Jimmie Johnson, using a rare Nationwide Series appearance to get some extra laps on a track that has befuddled him since its resurfacing in 2011, finished 12th.
Even though he tried a contrarian strategy, Keselowski knew that tactics alone wouldn’t be enough to overcome Busch’s advantage in speed.
“I knew I had a shot if something happened to Kyle, and we had to put ourselves in position for good things to happen,” Keselowski said. “But Kyle’s car was so fast. I probably could have had four tires and he could have had none, and it still wouldn’t have mattered. He’d still have drove through the field.
“When you have that much speed, you’re pretty much immune to strategy.”
Beginning his fifth full season of Nationwide racing, Allgaier is off to the best start of his career.

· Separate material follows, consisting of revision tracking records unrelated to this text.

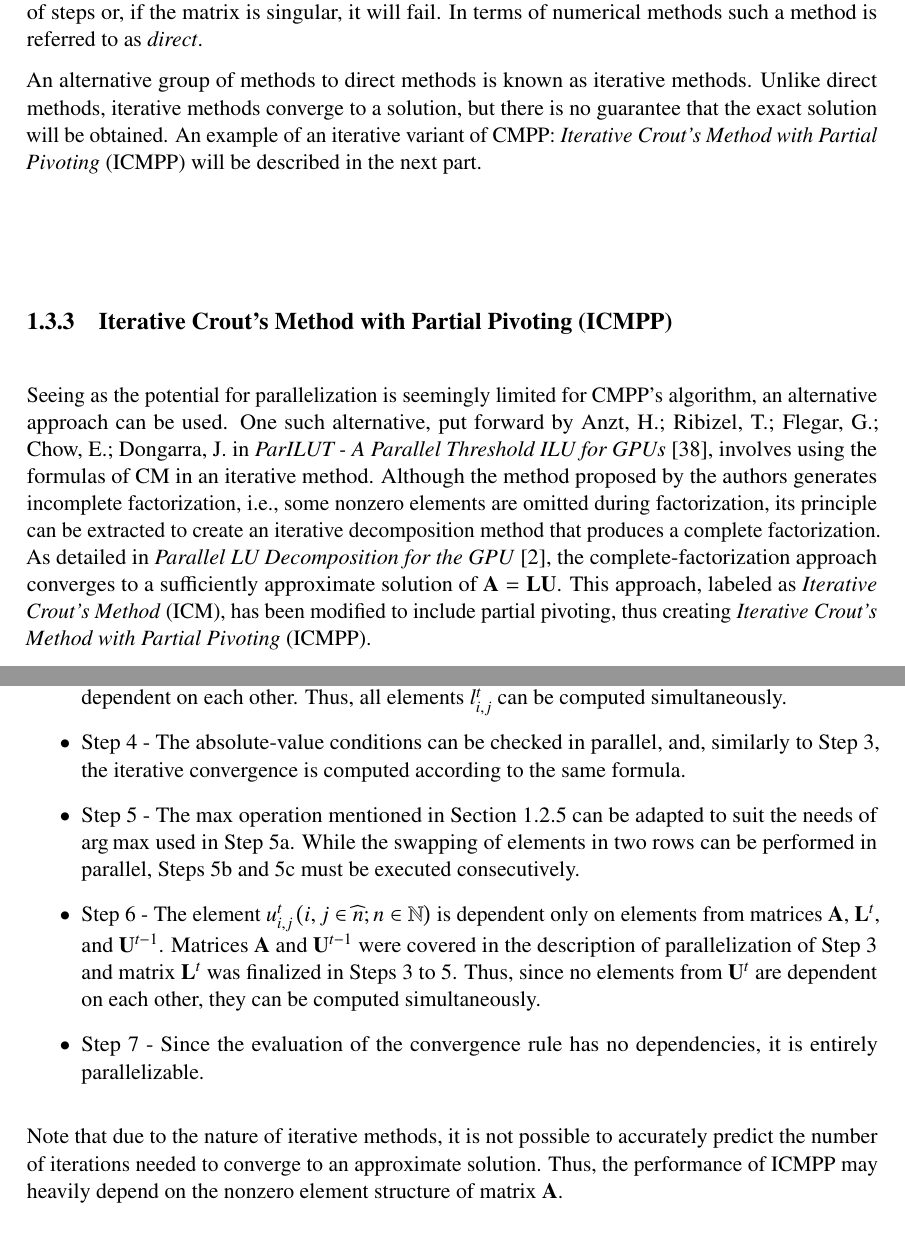
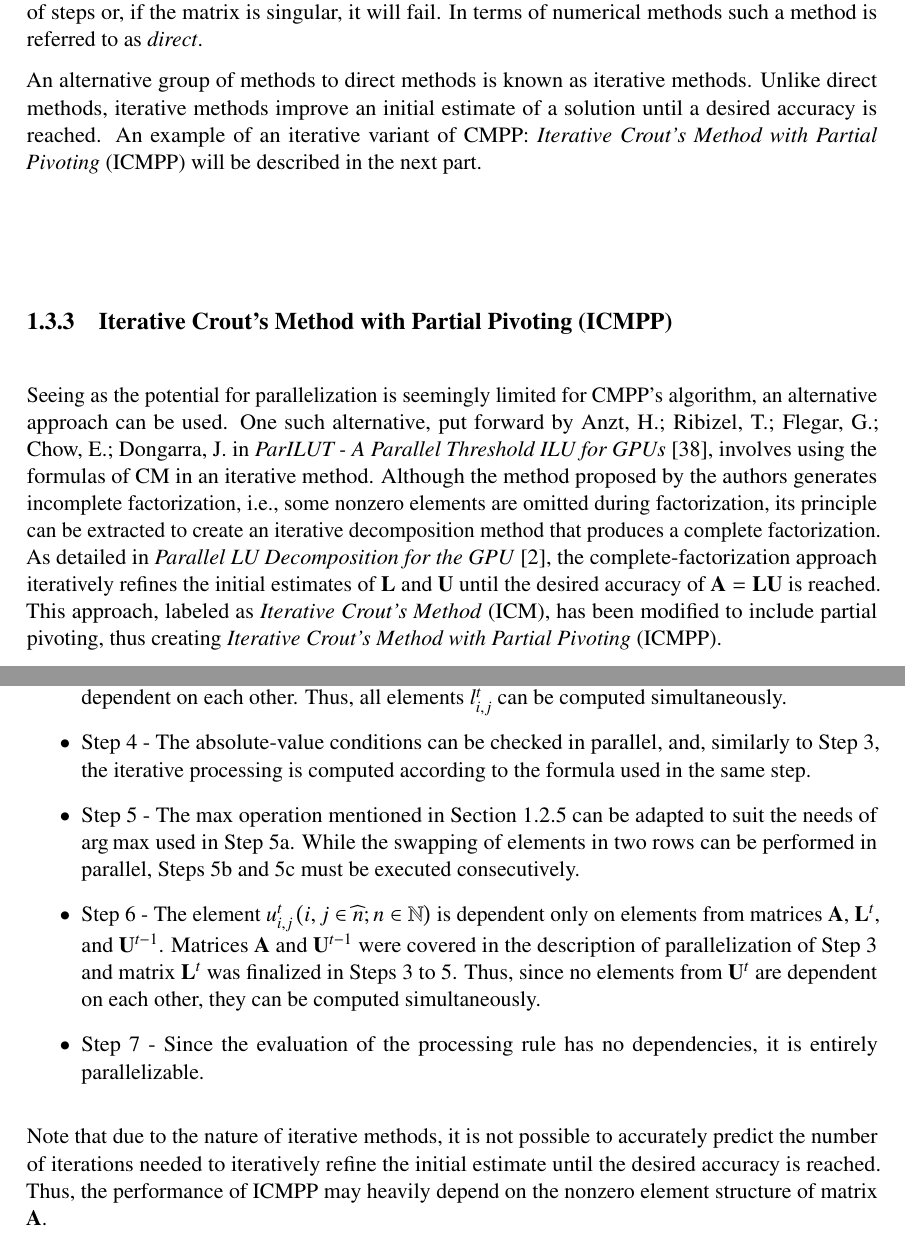
Before and after one commit to CejkaLuk/masters_thesis, a LaTeX thesis (main.tex, which reads chapters/chapter01.tex): two parts of pages 33 and 35 of 134, joined at a grey line, cut so that both start at the same text. Compiled offline with pdfLaTeX; TikZ figures are drawn from their code, not taken from saved files.

Commit message:
#30: Replace 'converge' with 'process'

```diff
--- a/chapters/chapter01.tex
+++ b/chapters/chapter01.tex
@@ -1168,14 +1168,14 @@ Thus far, the variation of CMPP discussed will either produce an exact solution
 In terms of numerical methods such a method is referred to as \textit{direct}.
 
 An alternative group of methods to direct methods is known as iterative methods.
-Unlike direct methods, iterative methods converge to a solution, but there is no guarantee that the exact solution will be obtained.
+Unlike direct methods, iterative methods improve an initial estimate of a solution until a desired accuracy is reached.
 An example of an iterative variant of CMPP: \textit{Iterative Crout's Method with Partial Pivoting} (ICMPP) will be described in the next part.
 
 \subsection{Iterative Crout's Method with Partial Pivoting (ICMPP)}\label{Subsection:theory->ICMPP->LUP->ICMPP}
 Seeing as the potential for parallelization is seemingly limited for CMPP's algorithm, an alternative approach can be used.
 One such alternative, put forward by \citename{Anzt2019}{author} in \citetitle{Anzt2019} \cite{Anzt2019}, involves using the formulas of CM in an iterative method.
 Although the method proposed by the authors generates incomplete factorization, i.e., some nonzero elements are omitted during factorization, its principle can be extracted to create an iterative decomposition method that produces a complete factorization.
-As detailed in \citetitle{Cejka2022} \cite{Cejka2022}, the complete-factorization approach converges to a sufficiently approximate solution of $\mathbf{A} = \mathbf{LU}$.
+As detailed in \citetitle{Cejka2022} \cite{Cejka2022}, the complete-factorization approach iteratively refines the initial estimates of $\mathbf{L}$ and $\mathbf{U}$ until the desired accuracy of $\mathbf{A} = \mathbf{LU}$ is reached.
 This approach, labeled as \textit{Iterative Crout's Method} (ICM), has been modified to include partial pivoting, thus creating \textit{Iterative Crout's Method with Partial Pivoting} (ICMPP).
 
 The decomposition of matrix $\mathbf{A} \in \mathbb{R}^{n \times n} \left(n \in \mathbb{N}\right)$ into the product of matrices $\mathbf{L}, \mathbf{U} \in \mathbb{R}^{n \times n}$, and a permutation matrix $\mathbf{P} \in \left\{0,1\right\}^{n \times n}$ using ICMPP consists of the following steps \cite{Cejka2022}:
@@ -1230,16 +1230,16 @@ While the instructions in Steps~\ref{Item:theory->ICMPP->LUP->ICMPP->algorithm-s
 	\item Step~\ref{Item:theory->ICMPP->LUP->ICMPP->algorithm-steps->compute-Lt} - The element $l^{t}_{i,j} \left(i, j \in \widehat{n}; n \in \mathbb{N}\right)$ is dependent only on elements from matrices $\mathbf{A}$, $\mathbf{L}^{t-1}$, and $\mathbf{U}^{t-1}$.
 Since the values in the first matrix are constant - excluding the swapping of rows - and the last two matrices were set in the previous iteration, no elements from $\mathbf{L}^{t}$ are dependent on each other.
 Thus, all elements $l^{t}_{i,j}$ can be computed simultaneously.
-	\item Step \ref{Item:theory->ICMPP->LUP->ICMPP->algorithm-steps->converge-lower-sections} - The absolute-value conditions can be checked in parallel, and, similarly to Step~\ref{Item:theory->ICMPP->LUP->ICMPP->algorithm-steps->compute-Lt}, the iterative convergence is computed according to the same formula.
+	\item Step \ref{Item:theory->ICMPP->LUP->ICMPP->algorithm-steps->process-lower-sections} - The absolute-value conditions can be checked in parallel, and, similarly to Step~\ref{Item:theory->ICMPP->LUP->ICMPP->algorithm-steps->compute-Lt}, the iterative processing is computed according to the formula used in the same step.
 	\item Step \ref{Item:theory->ICMPP->LUP->ICMPP->algorithm-steps->pivot-row} - The $\max$ operation mentioned in Section~\ref{Subsection:theory->CUDA->parallel-reduction} can be adapted to suit the needs of $\argmax$ used in Step~\ref{Item:theory->ICMPP->LUP->ICMPP->algorithm-steps->pivot-row->argmax}.
 While the swapping of elements in two rows can be performed in parallel, Steps~\ref{Item:theory->ICMPP->LUP->ICMPP->algorithm-steps->pivot-row->swap-rows} and \ref{Item:theory->ICMPP->LUP->ICMPP->algorithm-steps->pivot-row->singular-matrix-check} must be executed consecutively.
 	\item Step \ref{Item:theory->ICMPP->LUP->ICMPP->algorithm-steps->compute-Ut} - The element $u^{t}_{i,j} \left(i, j \in \widehat{n}; n \in \mathbb{N}\right)$ is dependent only on elements from matrices $\mathbf{A}$, $\mathbf{L}^{t}$, and $\mathbf{U}^{t-1}$.
 Matrices $\mathbf{A}$ and $\mathbf{U}^{t-1}$ were covered in the description of parallelization of Step~\ref{Item:theory->ICMPP->LUP->ICMPP->algorithm-steps->compute-Lt} and matrix $\mathbf{L}^{t}$ was finalized in Steps~\ref{Item:theory->ICMPP->LUP->ICMPP->algorithm-steps->compute-Lt} to \ref{Item:theory->ICMPP->LUP->ICMPP->algorithm-steps->pivot-row}.
 Thus, since no elements from $\mathbf{U}^{t}$ are dependent on each other, they can be computed simultaneously.
-	\item Step~\ref{Item:theory->ICMPP->LUP->ICMPP->algorithm-steps->evaluate-convergence-rule} - Since the evaluation of the convergence rule has no dependencies, it is entirely parallelizable.
+	\item Step~\ref{Item:theory->ICMPP->LUP->ICMPP->algorithm-steps->evaluate-processing-rule} - Since the evaluation of the processing rule has no dependencies, it is entirely parallelizable.
 \end{itemize}
 
-Note that due to the nature of iterative methods, it is not possible to accurately predict the number of iterations needed to converge to an approximate solution.
+Note that due to the nature of iterative methods, it is not possible to accurately predict the number of iterations needed to iteratively refine the initial estimate until the desired accuracy is reached.
 Thus, the performance of ICMPP may heavily depend on the nonzero element structure of matrix $\mathbf{A}$.
 
 To summarize, in Sections~\ref{Section:theory->GPUs} and \ref{Section:theory->CUDA} a high-performance parallel computing system was introduced in the form of Nvidia GPUs manageable by CUDA.
```
Also changed, not shown: chapters/chapter02.tex (+1 -1 lines), chapters/chapter01.tex (12 more changed lines).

“The first five (races) kind of get you kicked off for the next 10 or 15,” Allgaier said. “This has been huge for us, for Turner Scott Motorsports. Our program has come a long way during the offseason. I’ll be the first to tell you that, at the end of the year last year, we were kind of scratching our heads. We knew we had a great organization. We just didn’t know what we were missing.
“Everybody at the team really buckled down … This is the strongest season start I’ve had. I hope we can keep that going and transfer it into a championship.”
The race wasn’t yet two laps old when Johanna Long drove hard into Turn 3 and tagged the back of the Ford of Hornish, the series leader entering the race. With the front of her car damaged by the contact, Long slapped the wall exiting Turn 4, triggering a chain-reaction wreck that collected five other cars, including those of Hornish (who had fallen behind her) and Travis Pastrana.
“I don’t know; it just took off on me,” Long said of her contact with the wall. “I got in a little too hard, there (into) Hornish, felt bad, got under him. I got into the gas, and it just took off.
“I definitely didn’t want to finish like this. It’s really disheartening. I feel really bad. I don’t know what else to say.”
The aftermath of the wreck turned bizarre when the scoring transponder from Jamie Dick’s car (another victim of the accident) lodged in the nose of Hornish’s Ford. Though Hornish lost two laps on pit road while the transponder was removed, NASCAR restored the No. 12 to the lead lap because the extraction — to prevent Dick’s car from being scored improperly – was ordered by the sanctioning body.
Hornish’s travails weren’t quite over. After restarting sixth on Lap 109, Hornish spun in Turn 2 a lap later to bring out the fifth caution but remained on the lead lap. The nose and hood of his car heavily taped, Hornish salvaged the seventh-place finish.